Given data START
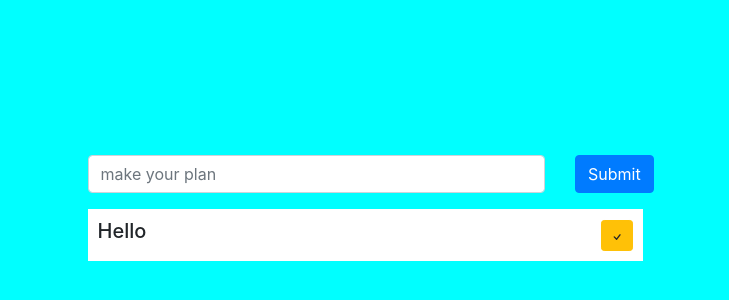
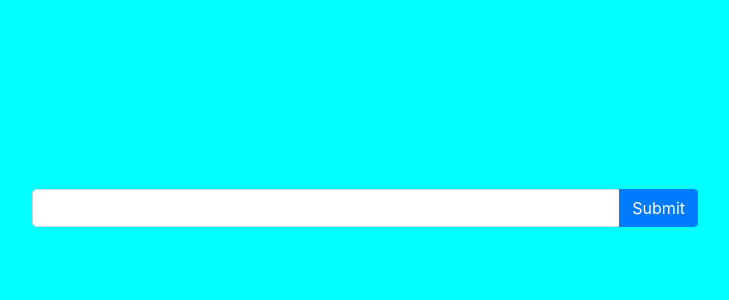
Before and after one commit to ShioNguyen/todo-app-reactjs, a React (Create React App) app: page / in a window 1280 px wide. Shown: the part 192-492 px from the top of the page, without its empty margins (275-1004 px from the left). Built offline with nearby package versions, Linux system fonts and the light colour scheme.

Commit message:
basic tasks

```diff
--- a/public/index.html
+++ b/public/index.html
@@ -6,7 +6,7 @@
     <meta name="theme-color" content="#000000" />
     <title>React App</title>
   </head>
-  <body style="background-color: aqua;">
+  <body>
     <div id="root"></div>
   </body>
 </html>
--- a/src/App.js
+++ b/src/App.js
@@ -1,70 +1,13 @@
-import React, { useEffect, useState } from 'react'
-import { Form, FormGroup, Input, Button, Container, Col, Row } from 'reactstrap'
-import {BsCheck} from 'react-icons/bs';
-
-function getWindowDimensions() {
-  const { innerWidth } = window;
-  return innerWidth;
-}
+import React from 'react'
+import TodoApp from './components/TodoApp';
 
 function App() {
 
-  const [windowDimensions, setWindowDimensions] = useState(getWindowDimensions());
-  const [btnBlock, setBtnBlock] = useState(false);
-
-  useEffect(() => {
-    window.addEventListener('resize', () => {
-      const {innerWidth} = window;
-      setWindowDimensions(innerWidth);
-    })
-    if(windowDimensions < 576) {
-      setBtnBlock(true);
-    }
-    else {
-      setBtnBlock(false);
-    }
-  }, [windowDimensions])
-
-  return (
-    <>
-      <Container
-        style={{
-          minHeight: '100vh',
-          display: 'flex',
-          flexDirection: 'column',
-          justifyContent: 'center',
-          alignItems: 'center',
-        }}
-      >
-        <Form style={{width: '50%'}}>
-          <FormGroup row>
-            <Col sm={10} xs={12}>
-              <Input placeholder='make your plan'/>
-            </Col>
-            <Col sm={2} xs={12}>
-              <Button block={btnBlock} color='primary'>Submit</Button>
-            </Col>
-          </FormGroup>
-          <Row >
-            <Col xs={12}>
-              <div style={{
-                display: 'flex',
-                alignItems: 'center',
-                justifyContent: 'space-between',
-                backgroundColor: '#fff',
-                padding: '10px',
-                minHeight: '30px',
-              }}>
-                <h5>Hello</h5>
-                <Button size='sm' color='warning'><BsCheck/></Button>
-              </div>
-            </Col>
-          </Row>
-        </Form>
-
-      </Container>
-    </>
-  )
+	return (
+		<>
+			<TodoApp/>
+		</>
+	)
 }
 
 export default App;
--- /dev/null
+++ b/src/components/TodoApp.js
@@ -0,0 +1,59 @@
+import React, { useEffect, useState } from 'react';
+import { Container } from 'reactstrap';
+
+import TodoInput from './TodoInput';
+import TodoContainer from './TodoContainer';
+
+import {container} from './styles';
+
+export default function TodoApp() {
+
+    const [title, setTitle] = useState('');
+    const [isEdit, setIsEdit] = useState(false);
+    const [editID, setEditID] = useState(null);
+    const [list, setList] = useState(() => {
+        let list = localStorage.getItem('list');
+        if(list) {
+            return JSON.parse(localStorage.getItem('list'));
+        }
+        else return [];
+    })
+
+    const completeTodo = (id) => {
+        const newList = list.filter(item => item.id !== id);
+        setList(newList);
+    }
+
+    const editTodo = (id) => {
+        const itemEdited = list.find(item => item.id === id);
+        setTitle(itemEdited.title);
+        setIsEdit(true);
+        setEditID(itemEdited.id);
+    }
+
+    const completeAll = () => {
+        setList([]);
+    }
+
+    useEffect(() => {
+        localStorage.setItem('list', JSON.stringify(list));
+    }, [list]);
+
+    return (
+        <>
+            <Container style={container}>
+                <TodoInput
+                    title={title}
+                    setTitle={setTitle}
+                    list={list}
+                    setList={setList}
+                    isEdit={isEdit}
+                    editID={editID}
+                    setIsEdit={setIsEdit}
+                    setEditID={setEditID}
+                />
+                <TodoContainer list={list} completeTodo={completeTodo} editTodo={editTodo} completeAll={completeAll}/>
+            </Container>
+        </>
+    )
+}
--- /dev/null
+++ b/src/components/TodoContainer.js
@@ -0,0 +1,36 @@
+import React from 'react';
+import { Button, Row } from 'reactstrap';
+
+import {
+    AiOutlineCheck as Check,
+    AiFillEdit as Edit,
+} from 'react-icons/ai';
+import {btn} from './styles';
+
+import { row, rowItem, todoItem, btnClear } from './styles';
+
+export default function TodoContainer({list, completeTodo, editTodo, completeAll}) {
+
+    return (
+        <>
+            {list.map(item => {
+                const {id, title} = item;
+                return (
+                    <Row key={id} style={row}>
+                        <div style={rowItem}>
+                            <div style={todoItem}>
+                                <h5>{title}</h5>
+                                <div>
+                                    <Button style={btn} color='success' outline onClick={() => completeTodo(id)}><Check/></Button>
+                                    <Button color='info' outline onClick={() => editTodo(id)}><Edit/></Button>
+                                </div>
+                            </div>
+                        </div>
+                    </Row>
+                )
+            })}
+            {list.length > 2 && <Button block style={btnClear} color='success' onClick={completeAll}>Complete All</Button>}
+
+        </>
+    )
+}
--- /dev/null
+++ b/src/components/TodoInput.js
@@ -0,0 +1,45 @@
+import React from 'react';
+import { Button, Form, Input, InputGroup, InputGroupAddon, Row } from 'reactstrap';
+
+import { row, rowItem } from './styles';
+
+export default function TodoInput({title, setTitle, list, setList, isEdit, editID, setIsEdit, setEditID}) {
+
+    const handleOnSubmit = (event) => {
+        event.preventDefault();
+
+        if(editID && title) {
+            setList(list.map(item => {
+                if(item.id === editID) {
+                    return {...item, title: title};
+                }
+                return item;
+            }));
+            setTitle('');
+            setIsEdit(false);
+            setEditID(null);
+        }
+        else {
+            const newItem = {id: new Date().getTime().toString(), title: title};
+            setList([...list, newItem]);
+            setTitle('');
+        }
+    }
+    return (
+        <>
+            <Row style={row}>
+                <Form style={rowItem} onSubmit={handleOnSubmit}>
+                    <InputGroup>
+                        <Input
+                            value={title}
+                            onChange={(event) => setTitle(event.target.value)}
+                        />
+                        <InputGroupAddon addonType='append'>
+                            <Button color={isEdit ? 'info active' : 'primary'}>{isEdit ? 'Edit' : 'Submit'}</Button>
+                        </InputGroupAddon>
+                    </InputGroup>
+                </Form>
+            </Row>
+        </>
+    )
+}
--- /dev/null
+++ b/src/components/styles.jsx
@@ -0,0 +1,40 @@
+module.exports = {
+    container: {
+        display: 'flex',
+        flexDirection: 'column',
+        minHeight: '100vh',
+        justifyContent: 'center',
+        alignItems: 'center',
+    },
+
+    row: {
+        width: '100%',
+        display: 'flex',
+        justifyContent: 'center',
+    },
+
+    rowItem: {
+        width: '60%',
+    },
+
+    todoItem: {
+        display: 'flex',
+        justifyContent: 'space-between',
+        alignItems: 'center',
+        backgroundColor: '#fff',
+        minHeight: '40px',
+        padding: '15px',
+        marginTop: '15px',
+        width: '100%',
+        borderRadius: '10px',
+    },
+
+    btn: {
+        marginRight: '5px',
+    },
+
+    btnClear: {
+        width: '60%',
+        marginTop: '15px',
+    }
+}
--- /dev/null
+++ b/src/index.css
@@ -0,0 +1,3 @@
+body {
+    background-color: #00ffff;
+}
--- a/src/index.js
+++ b/src/index.js
@@ -3,6 +3,7 @@ import ReactDOM from 'react-dom';
 import App from './App';
 
 import'bootstrap/dist/css/bootstrap.min.css';
+import './index.css';
 
 ReactDOM.render(
   <React.StrictMode>
```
Given data END
**Your objective**
Would you return all the data exactly as given, minus the pictures?

**Solved exercise**
Before and after one commit to ShioNguyen/todo-app-reactjs, a React (Create React App) app: page / in a window 1280 px wide. Shown: the part 192-492 px from the top of the page, without its empty margins (275-1004 px from the left). Built offline with nearby package versions, Linux system fonts and the light colour scheme.

Commit message:
basic tasks

```diff
--- a/public/index.html
+++ b/public/index.html
@@ -6,7 +6,7 @@
     <meta name="theme-color" content="#000000" />
     <title>React App</title>
   </head>
-  <body style="background-color: aqua;">
+  <body>
     <div id="root"></div>
   </body>
 </html>
--- a/src/App.js
+++ b/src/App.js
@@ -1,70 +1,13 @@
-import React, { useEffect, useState } from 'react'
-import { Form, FormGroup, Input, Button, Container, Col, Row } from 'reactstrap'
-import {BsCheck} from 'react-icons/bs';
-
-function getWindowDimensions() {
-  const { innerWidth } = window;
-  return innerWidth;
-}
+import React from 'react'
+import TodoApp from './components/TodoApp';
 
 function App() {
 
-  const [windowDimensions, setWindowDimensions] = useState(getWindowDimensions());
-  const [btnBlock, setBtnBlock] = useState(false);
-
-  useEffect(() => {
-    window.addEventListener('resize', () => {
-      const {innerWidth} = window;
-      setWindowDimensions(innerWidth);
-    })
-    if(windowDimensions < 576) {
-      setBtnBlock(true);
-    }
-    else {
-      setBtnBlock(false);
-    }
-  }, [windowDimensions])
-
-  return (
-    <>
-      <Container
-        style={{
-          minHeight: '100vh',
-          display: 'flex',
-          flexDirection: 'column',
-          justifyContent: 'center',
-          alignItems: 'center',
-        }}
-      >
-        <Form style={{width: '50%'}}>
-          <FormGroup row>
-            <Col sm={10} xs={12}>
-              <Input placeholder='make your plan'/>
-            </Col>
-            <Col sm={2} xs={12}>
-              <Button block={btnBlock} color='primary'>Submit</Button>
-            </Col>
-          </FormGroup>
-          <Row >
-            <Col xs={12}>
-              <div style={{
-                display: 'flex',
-                alignItems: 'center',
-                justifyContent: 'space-between',
-                backgroundColor: '#fff',
-                padding: '10px',
-                minHeight: '30px',
-              }}>
-                <h5>Hello</h5>
-                <Button size='sm' color='warning'><BsCheck/></Button>
-              </div>
-            </Col>
-          </Row>
-        </Form>
-
-      </Container>
-    </>
-  )
+	return (
+		<>
+			<TodoApp/>
+		</>
+	)
 }
 
 export default App;
--- /dev/null
+++ b/src/components/TodoApp.js
@@ -0,0 +1,59 @@
+import React, { useEffect, useState } from 'react';
+import { Container } from 'reactstrap';
+
+import TodoInput from './TodoInput';
+import TodoContainer from './TodoContainer';
+
+import {container} from './styles';
+
+export default function TodoApp() {
+
+    const [title, setTitle] = useState('');
+    const [isEdit, setIsEdit] = useState(false);
+    const [editID, setEditID] = useState(null);
+    const [list, setList] = useState(() => {
+        let list = localStorage.getItem('list');
+        if(list) {
+            return JSON.parse(localStorage.getItem('list'));
+        }
+        else return [];
+    })
+
+    const completeTodo = (id) => {
+        const newList = list.filter(item => item.id !== id);
+        setList(newList);
+    }
+
+    const editTodo = (id) => {
+        const itemEdited = list.find(item => item.id === id);
+        setTitle(itemEdited.title);
+        setIsEdit(true);
+        setEditID(itemEdited.id);
+    }
+
+    const completeAll = () => {
+        setList([]);
+    }
+
+    useEffect(() => {
+        localStorage.setItem('list', JSON.stringify(list));
+    }, [list]);
+
+    return (
+        <>
+            <Container style={container}>
+                <TodoInput
+                    title={title}
+                    setTitle={setTitle}
+                    list={list}
+                    setList={setList}
+                    isEdit={isEdit}
+                    editID={editID}
+                    setIsEdit={setIsEdit}
+                    setEditID={setEditID}
+                />
+                <TodoContainer list={list} completeTodo={completeTodo} editTodo={editTodo} completeAll={completeAll}/>
+            </Container>
+        </>
+    )
+}
--- /dev/null
+++ b/src/components/TodoContainer.js
@@ -0,0 +1,36 @@
+import React from 'react';
+import { Button, Row } from 'reactstrap';
+
+import {
+    AiOutlineCheck as Check,
+    AiFillEdit as Edit,
+} from 'react-icons/ai';
+import {btn} from './styles';
+
+import { row, rowItem, todoItem, btnClear } from './styles';
+
+export default function TodoContainer({list, completeTodo, editTodo, completeAll}) {
+
+    return (
+        <>
+            {list.map(item => {
+                const {id, title} = item;
+                return (
+                    <Row key={id} style={row}>
+                        <div style={rowItem}>
+                            <div style={todoItem}>
+                                <h5>{title}</h5>
+                                <div>
+                                    <Button style={btn} color='success' outline onClick={() => completeTodo(id)}><Check/></Button>
+                                    <Button color='info' outline onClick={() => editTodo(id)}><Edit/></Button>
+                                </div>
+                            </div>
+                        </div>
+                    </Row>
+                )
+            })}
+            {list.length > 2 && <Button block style={btnClear} color='success' onClick={completeAll}>Complete All</Button>}
+
+        </>
+    )
+}
--- /dev/null
+++ b/src/components/TodoInput.js
@@ -0,0 +1,45 @@
+import React from 'react';
+import { Button, Form, Input, InputGroup, InputGroupAddon, Row } from 'reactstrap';
+
+import { row, rowItem } from './styles';
+
+export default function TodoInput({title, setTitle, list, setList, isEdit, editID, setIsEdit, setEditID}) {
+
+    const handleOnSubmit = (event) => {
+        event.preventDefault();
+
+        if(editID && title) {
+            setList(list.map(item => {
+                if(item.id === editID) {
+                    return {...item, title: title};
+                }
+                return item;
+            }));
+            setTitle('');
+            setIsEdit(false);
+            setEditID(null);
+        }
+        else {
+            const newItem = {id: new Date().getTime().toString(), title: title};
+            setList([...list, newItem]);
+            setTitle('');
+        }
+    }
+    return (
+        <>
+            <Row style={row}>
+                <Form style={rowItem} onSubmit={handleOnSubmit}>
+                    <InputGroup>
+                        <Input
+                            value={title}
+                            onChange={(event) => setTitle(event.target.value)}
+                        />
+                        <InputGroupAddon addonType='append'>
+                            <Button color={isEdit ? 'info active' : 'primary'}>{isEdit ? 'Edit' : 'Submit'}</Button>
+                        </InputGroupAddon>
+                    </InputGroup>
+                </Form>
+            </Row>
+        </>
+    )
+}
--- /dev/null
+++ b/src/components/styles.jsx
@@ -0,0 +1,40 @@
+module.exports = {
+    container: {
+        display: 'flex',
+        flexDirection: 'column',
+        minHeight: '100vh',
+        justifyContent: 'center',
+        alignItems: 'center',
+    },
+
+    row: {
+        width: '100%',
+        display: 'flex',
+        justifyContent: 'center',
+    },
+
+    rowItem: {
+        width: '60%',
+    },
+
+    todoItem: {
+        display: 'flex',
+        justifyContent: 'space-between',
+        alignItems: 'center',
+        backgroundColor: '#fff',
+        minHeight: '40px',
+        padding: '15px',
+        marginTop: '15px',
+        width: '100%',
+        borderRadius: '10px',
+    },
+
+    btn: {
+        marginRight: '5px',
+    },
+
+    btnClear: {
+        width: '60%',
+        marginTop: '15px',
+    }
+}
--- /dev/null
+++ b/src/index.css
@@ -0,0 +1,3 @@
+body {
+    background-color: #00ffff;
+}
--- a/src/index.js
+++ b/src/index.js
@@ -3,6 +3,7 @@ import ReactDOM from 'react-dom';
 import App from './App';
 
 import'bootstrap/dist/css/bootstrap.min.css';
+import './index.css';
 
 ReactDOM.render(
   <React.StrictMode>
```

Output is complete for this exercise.